- Edward Martin was crushed by falling slate at the Eureka mine, near Des Moines, Wednesday morning. Both legs were broken. He will probably die.
- George B. Hamilton, one of the oldest residents of Dubuque, and one of the most prominent and extensive grain dealers in the west, died. He recently lost one speculation of $150,000, which has principally been the cause of his rapidly failing health and sudden demise. He was sixty-four years of age and was a native of New York. He leaves a wife and family.
- A disastrous fire visited Iowa Falls on the evening of January 3. At about 6:30 the coal warehouse of Hoag & Steere and the Granger elevator were entirely destroyed. The Franger elevator was empty. The coal shed contained thirty tons of coal. Two cars on the sidetrack were badly scorched. The loss is about $10,000 covered by insurance and is the supposed work of an incendiary.

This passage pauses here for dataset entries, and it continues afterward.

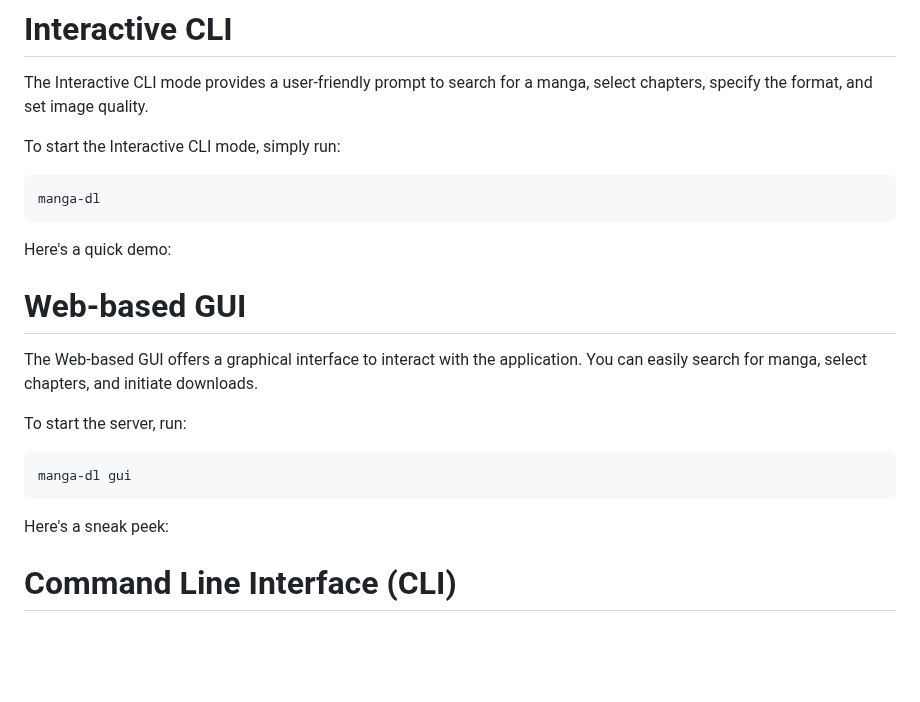
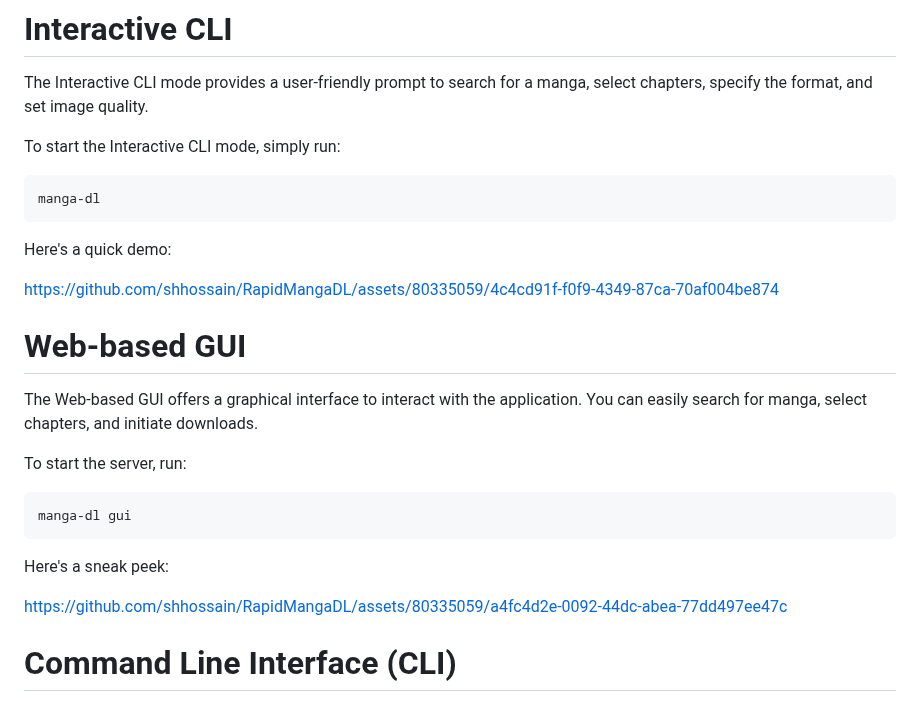
Before and after one commit to tbgracy/RapidMangaDL, a Markdown page: README.md, the part around the change. GitHub-like rendering; blank space fills up the shorter version.

```diff
--- a/README.md
+++ b/README.md
@@ -31,7 +31,9 @@ manga-dl
 
 Here's a quick demo:
 
-<!-- video cli1.mp4 autoplay -->
+<!-- video cli.mp4 autoplay -->
+https://github.com/shhossain/RapidMangaDL/assets/80335059/4c4cd91f-f0f9-4349-87ca-70af004be874
+
 
 
 # Web-based GUI
@@ -46,7 +48,9 @@ manga-dl gui
 
 Here's a sneak peek:
 
-<!-- video gui1.mp4 autoplay -->
+<!-- video gui.mp4 autoplay -->
+https://github.com/shhossain/RapidMangaDL/assets/80335059/a4fc4d2e-0092-44dc-abea-77dd497ee47c
+
 
 
 # Command Line Interface (CLI)
```
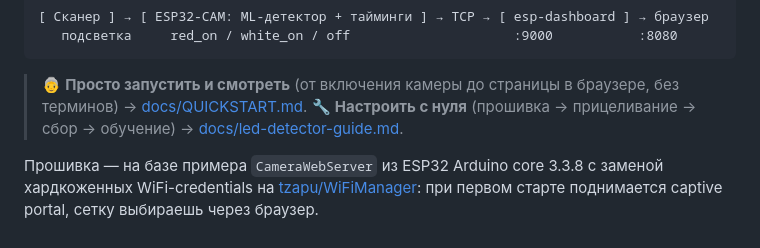
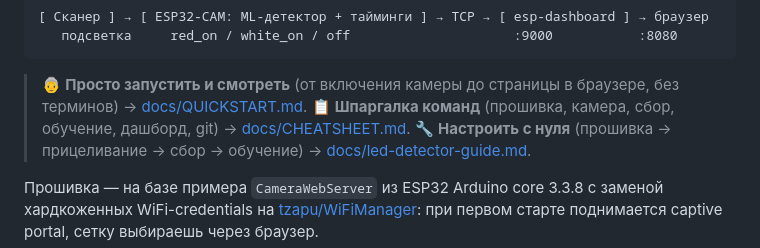
Before and after one commit to mikroNQ/ESP-CAM, a Markdown page: README.md, the part around the change. Drawn GitHub-style.

```diff
--- a/README.md
+++ b/README.md
@@ -12,6 +12,8 @@
 
 > 👵 **Просто запустить и смотреть** (от включения камеры до страницы в браузере,
 > без терминов) → [docs/QUICKSTART.md](docs/QUICKSTART.md).
+> 📋 **Шпаргалка команд** (прошивка, камера, сбор, обучение, дашборд, git) →
+> [docs/CHEATSHEET.md](docs/CHEATSHEET.md).
 > 🔧 **Настроить с нуля** (прошивка → прицеливание → сбор → обучение) →
 > [docs/led-detector-guide.md](docs/led-detector-guide.md).
 
```
Also changed, not shown: docs/CHEATSHEET.md (added, +140 -0 lines).
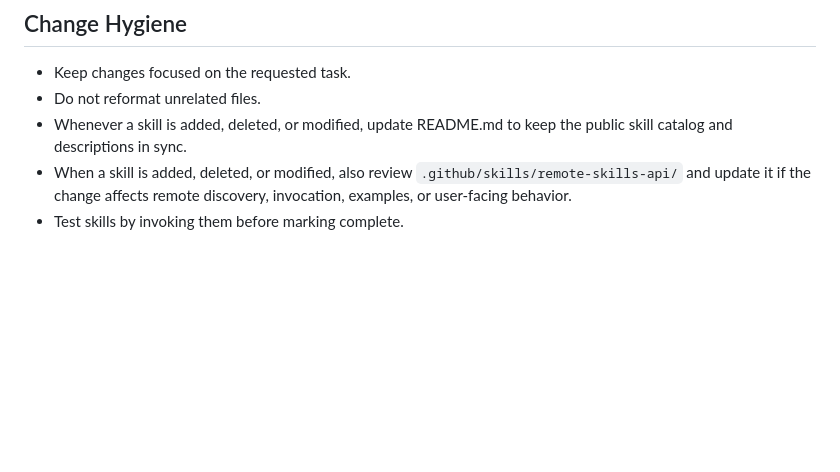
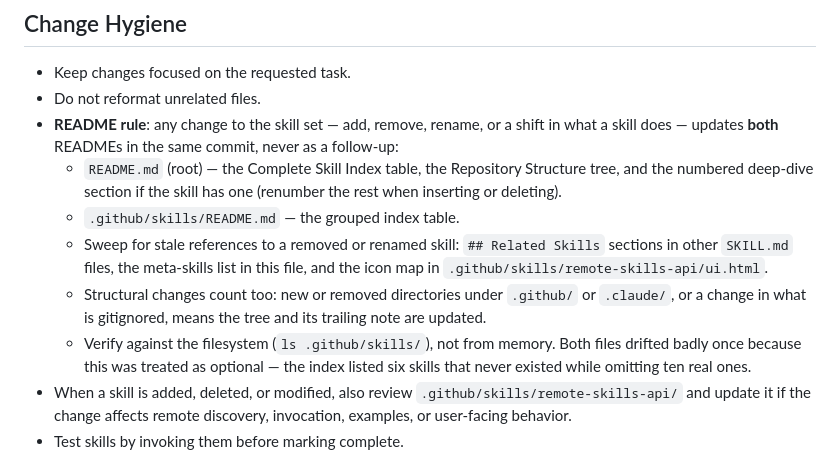
Before and after one commit to 0xRabbidfly/Eric-Cartman, a Markdown page: .github/copilot-instructions.md, the part around the change. Drawn GitHub-style; blank space fills up the shorter version.

Commit message:
docs: make the README-sync rule specific enough to follow
The old one-liner said "update README.md" — singular, no sections named,
no mention of .github/skills/README.md. It was in force the whole time
both READMEs rotted, so the gap was specificity, not absence.

Now names both files, the exact sections in each, the places stale
references hide (Related Skills, meta-skills list, ui.html icon map),
and requires verifying against the filesystem rather than memory.

Co-Authored-By: Claude Opus 5 (1M context) <noreply@anthropic.com>
Claude-Session: https://claude.ai/code/session_013jqB1v5DE5vJVvo5LuDT8J

```diff
--- a/.github/copilot-instructions.md
+++ b/.github/copilot-instructions.md
@@ -58,7 +58,12 @@ Eric Cartman is a **meta-prompt library** — a portable scaffold of agentic dev
 ## Change Hygiene
 - Keep changes focused on the requested task.
 - Do not reformat unrelated files.
-- Whenever a skill is added, deleted, or modified, update README.md to keep the public skill catalog and descriptions in sync.
+- **README rule**: any change to the skill set — add, remove, rename, or a shift in what a skill does — updates **both** READMEs in the same commit, never as a follow-up:
+  - `README.md` (root) — the Complete Skill Index table, the Repository Structure tree, and the numbered deep-dive section if the skill has one (renumber the rest when inserting or deleting).
+  - `.github/skills/README.md` — the grouped index table.
+  - Sweep for stale references to a removed or renamed skill: `## Related Skills` sections in other `SKILL.md` files, the meta-skills list in this file, and the icon map in `.github/skills/remote-skills-api/ui.html`.
+  - Structural changes count too: new or removed directories under `.github/` or `.claude/`, or a change in what is gitignored, means the tree and its trailing note are updated.
+  - Verify against the filesystem (`ls .github/skills/`), not from memory. Both files drifted badly once because this was treated as optional — the index listed six skills that never existed while omitting ten real ones.
 - When a skill is added, deleted, or modified, also review `.github/skills/remote-skills-api/` and update it if the change affects remote discovery, invocation, examples, or user-facing behavior.
 - Test skills by invoking them before marking complete.
 
```
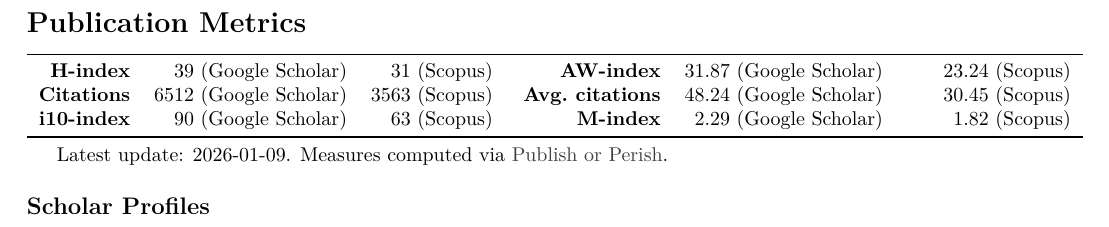
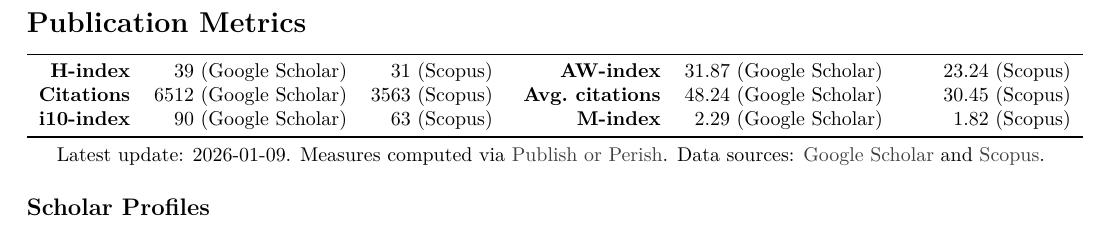
Before and after one commit to cdc08x/academic-cv, a LaTeX CV (ClaudioDiCiccio-CV.tex, which reads sections/cv-publications-metrics.tex): part of page 13 of 26, cut so that both start at the same text. The pictures show the PDF file ClaudioDiCiccio-CV.pdf that the author committed with the source.

```diff
--- a/sections/cv-publications-metrics.tex
+++ b/sections/cv-publications-metrics.tex
@@ -14,7 +14,7 @@
 		\bottomrule
 	\end{tabular}
 	\begin{tablenotes}
-		\item Latest update: 2026-01-09. Measures computed via \href{https://harzing.com/resources/publish-or-perish}{Publish or Perish}.
+		\item Latest update: 2026-01-09. Measures computed via \href{https://harzing.com/resources/publish-or-perish}{Publish or Perish}. Data sources: \href{https://scholar.google.com/citations?user=OBwQoWsAAAAJ}{Google Scholar} and \href{https://www.scopus.com/authid/detail.uri?authorId=35193494400}{Scopus}.
 %		Sources:
 %		\begin{compactdesc}
 %			\item[Google Scholar] \CvWebUrl{https://scholar.google.com/citations?user=OBwQoWsAAAAJ}{scholar.google.com/citations?user=OBwQoWsAAAAJ}
```
Also changed, not shown: ClaudioDiCiccio-CV.pdf.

- The verdict of the coroner's jury in the case of the lynching of Pleasant Anderson, near Blakesburg a few days ago, was to the effect that said Pleasant Anderson came to his death by means of strangulation caused by a rope placed around his neck, by which rope his body was suspended from the limb of a tree - and said rope was so placed and his body so suspended, feloniously by parties unknown to the jury.
- A dastardly attempt was made in Monona county at a late hour on the night of the 2d on the life of Dr. W.W. Ordway, a wealthy farmer living on the Mapleton and Onawa stage road, near Castana. The robbery was made about 12 o'clock by two men, who came and woke the doctor up, saying they wanted some medicine. One man was admitted to the house, and while the doctor was striking a light the other fired a gun through the window, hitting him in the left cheek, circling around and taking off his lip and top of his nose. The doctor grappled with the man within, and during the melee the other man carried off the trunk. Saturday afternoon Sheriff Walker, of Onawa, placed under arrest a young man by the name of G.F. Struble, who lives on one of Ordway's farms, just across the Maple river, and about half a mile distant from Ordway's. A gun and mitten found at Ordway's were identified as belonging to Struble. Burnt paper was found around Struble's premises, and much evidence has been gathered against him. There has been much trouble between the two, Struble claiming that some mortgages he had given Ordway had been paid but not satisfied on the records. The trunk, containing a little money and valuable papers which were taken when the house was robbed, is believed to have contained other notes and mortgages given by Struble to Ordway. The getting of these papers and destroying them, rather than the money supposed to be in the trunk, is thought to be the motive for the robbery. Monday afternoon Thos. Struble, a brother of G.F.'s, who was living with him, Will Bell, and the hired man, McBride, were also arrested as participants in the crime. Dr. Ordway was frightfully wounded, but it is thought he will recover.